Task goal
Every line of the records that holds the word "README" should be copied.
(Supplied material Opens)
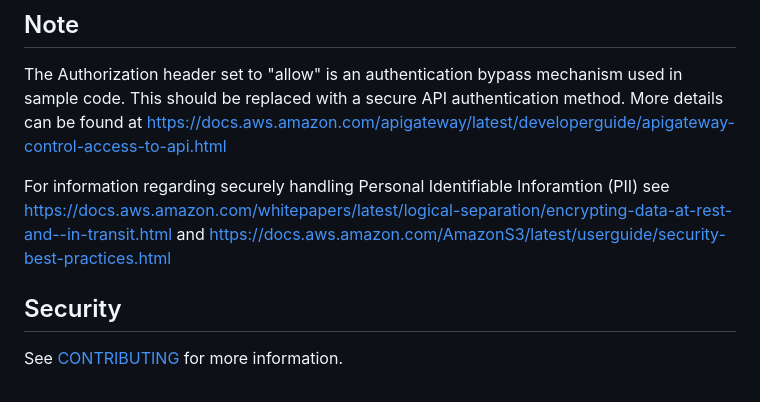
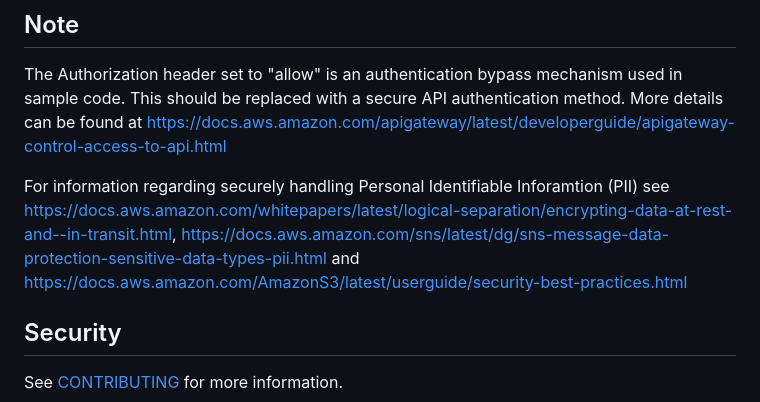
Before and after one commit to aws-solutions-library-samples/guidance-for-third-party-marketplace-on-aws, a Markdown page: README.md, the part around the change. Rendered like a GitHub page.

Commit message:
updated SNS link

```diff
--- a/README.md
+++ b/README.md
@@ -84,7 +84,7 @@ Note: Cloudwatch logs and S3 buckets may need to be removed manually from the AW
 
 The Authorization header set to "allow" is an authentication bypass mechanism used in sample code. This should be replaced with a secure API authentication method. More details can be found at https://docs.aws.amazon.com/apigateway/latest/developerguide/apigateway-control-access-to-api.html
 
-For information regarding securely handling Personal Identifiable Inforamtion (PII) see https://docs.aws.amazon.com/whitepapers/latest/logical-separation/encrypting-data-at-rest-and--in-transit.html and https://docs.aws.amazon.com/AmazonS3/latest/userguide/security-best-practices.html
+For information regarding securely handling Personal Identifiable Inforamtion (PII) see https://docs.aws.amazon.com/whitepapers/latest/logical-separation/encrypting-data-at-rest-and--in-transit.html, https://docs.aws.amazon.com/sns/latest/dg/sns-message-data-protection-sensitive-data-types-pii.html and https://docs.aws.amazon.com/AmazonS3/latest/userguide/security-best-practices.html
 
 ## Security
 
```
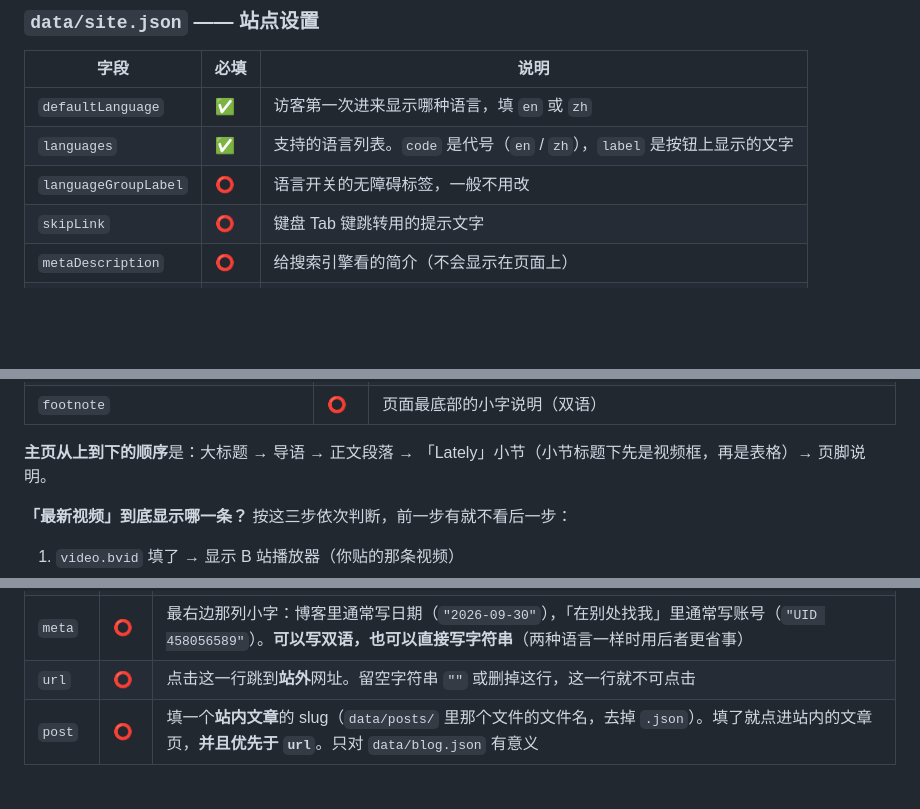
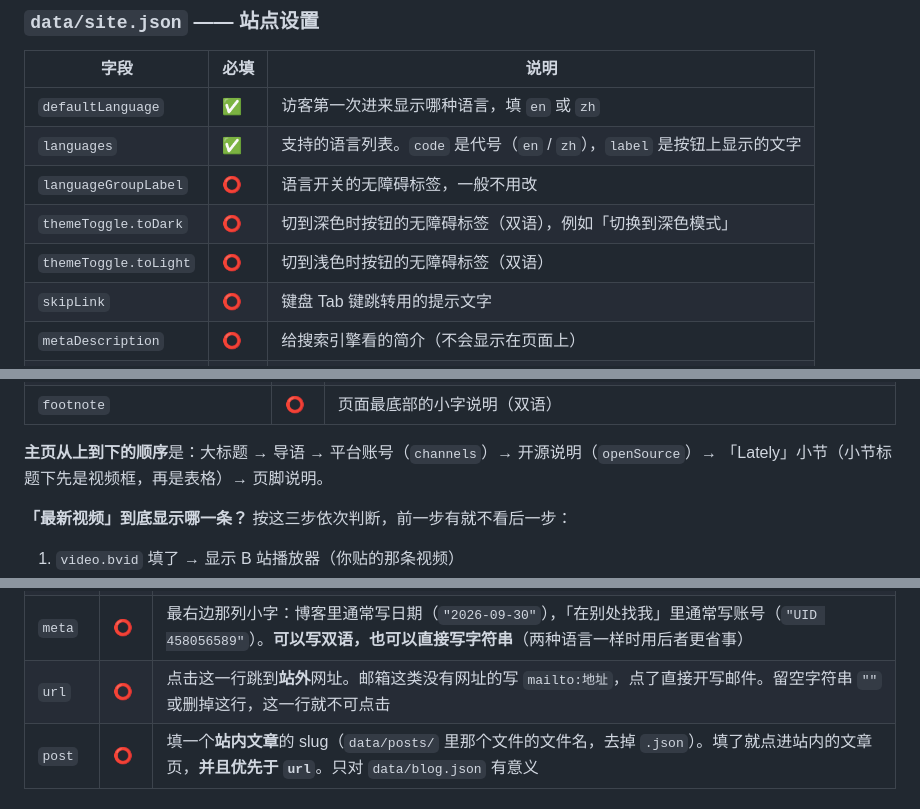
Before and after one commit to Susie-Meow/personal-blog, a Markdown page: README.md, 3 parts joined by grey strips. Rendered like a GitHub page; blank space fills up the shorter version.

```diff
--- a/README.md
+++ b/README.md
@@ -329,6 +330,8 @@ python3 -m http.server 8000
 | `defaultLanguage` | ✅ | 访客第一次进来显示哪种语言，填 `en` 或 `zh` |
 | `languages` | ✅ | 支持的语言列表。`code` 是代号（`en` / `zh`），`label` 是按钮上显示的文字 |
 | `languageGroupLabel` | ⭕ | 语言开关的无障碍标签，一般不用改 |
+| `themeToggle.toDark` | ⭕ | 切到深色时按钮的无障碍标签（双语），例如「切换到深色模式」 |
+| `themeToggle.toLight` | ⭕ | 切到浅色时按钮的无障碍标签（双语） |
 | `skipLink` | ⭕ | 键盘 Tab 键跳转用的提示文字 |
 | `metaDescription` | ⭕ | 给搜索引擎看的简介（不会显示在页面上） |
 | `nav` | ✅ | ★ 导航列表，条数不限，顺序就是菜单顺序 |
@@ -372,7 +379,7 @@ python3 -m http.server 8000
 | `lately.items` | ⭕ | 表格行数组。每行 `label`（左列名）+ `value`（右侧内容，可用规则 5 的链接写法） |
 | `footnote` | ⭕ | 页面最底部的小字说明（双语） |
 
-**主页从上到下的顺序**是：大标题 → 导语 → 正文段落 → 「Lately」小节（小节标题下先是视频框，再是表格）→ 页脚说明。
+**主页从上到下的顺序**是：大标题 → 导语 → 平台账号（`channels`）→ 开源说明（`openSource`）→ 「Lately」小节（小节标题下先是视频框，再是表格）→ 页脚说明。
 
 **「最新视频」到底显示哪一条？** 按这三步依次判断，前一步有就不看后一步：
 
@@ -400,7 +407,7 @@ python3 -m http.server 8000
 | `title` | ✅ | 标题（双语） |
 | `note` | ⭕ | 标题下面的说明文字（双语） |
 | `meta` | ⭕ | 最右边那列小字：博客里通常写日期（`"2026-09-30"`），「在别处找我」里通常写账号（`"UID 458056589"`）。**可以写双语，也可以直接写字符串**（两种语言一样时用后者更省事） |
-| `url` | ⭕ | 点击这一行跳到**站外**网址。留空字符串 `""` 或删掉这行，这一行就不可点击 |
+| `url` | ⭕ | 点击这一行跳到**站外**网址。邮箱这类没有网址的写 `mailto:地址`，点了直接开写邮件。留空字符串 `""` 或删掉这行，这一行就不可点击 |
 | `post` | ⭕ | 填一个**站内文章**的 slug（`data/posts/` 里那个文件的文件名，去掉 `.json`）。填了就点进站内的文章页，**并且优先于 `url`**。只对 `data/blog.json` 有意义 |
 
 ### `data/posts/` —— 博客正文
```
Also changed, not shown: other parts of README.md (+16 -9 lines), assets/preview.jpg, 4 other files.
(Supplied material Closes)
Answer box
Before and after one commit to aws-solutions-library-samples/guidance-for-third-party-marketplace-on-aws, a Markdown page: README.md, the part around the change. Rendered like a GitHub page.
--- a/README.md
+++ b/README.md
Before and after one commit to Susie-Meow/personal-blog, a Markdown page: README.md, 3 parts joined by grey strips. Rendered like a GitHub page; blank space fills up the shorter version.
--- a/README.md
+++ b/README.md
Also changed, not shown: other parts of README.md (+16 -9 lines), assets/preview.jpg, 4 other files.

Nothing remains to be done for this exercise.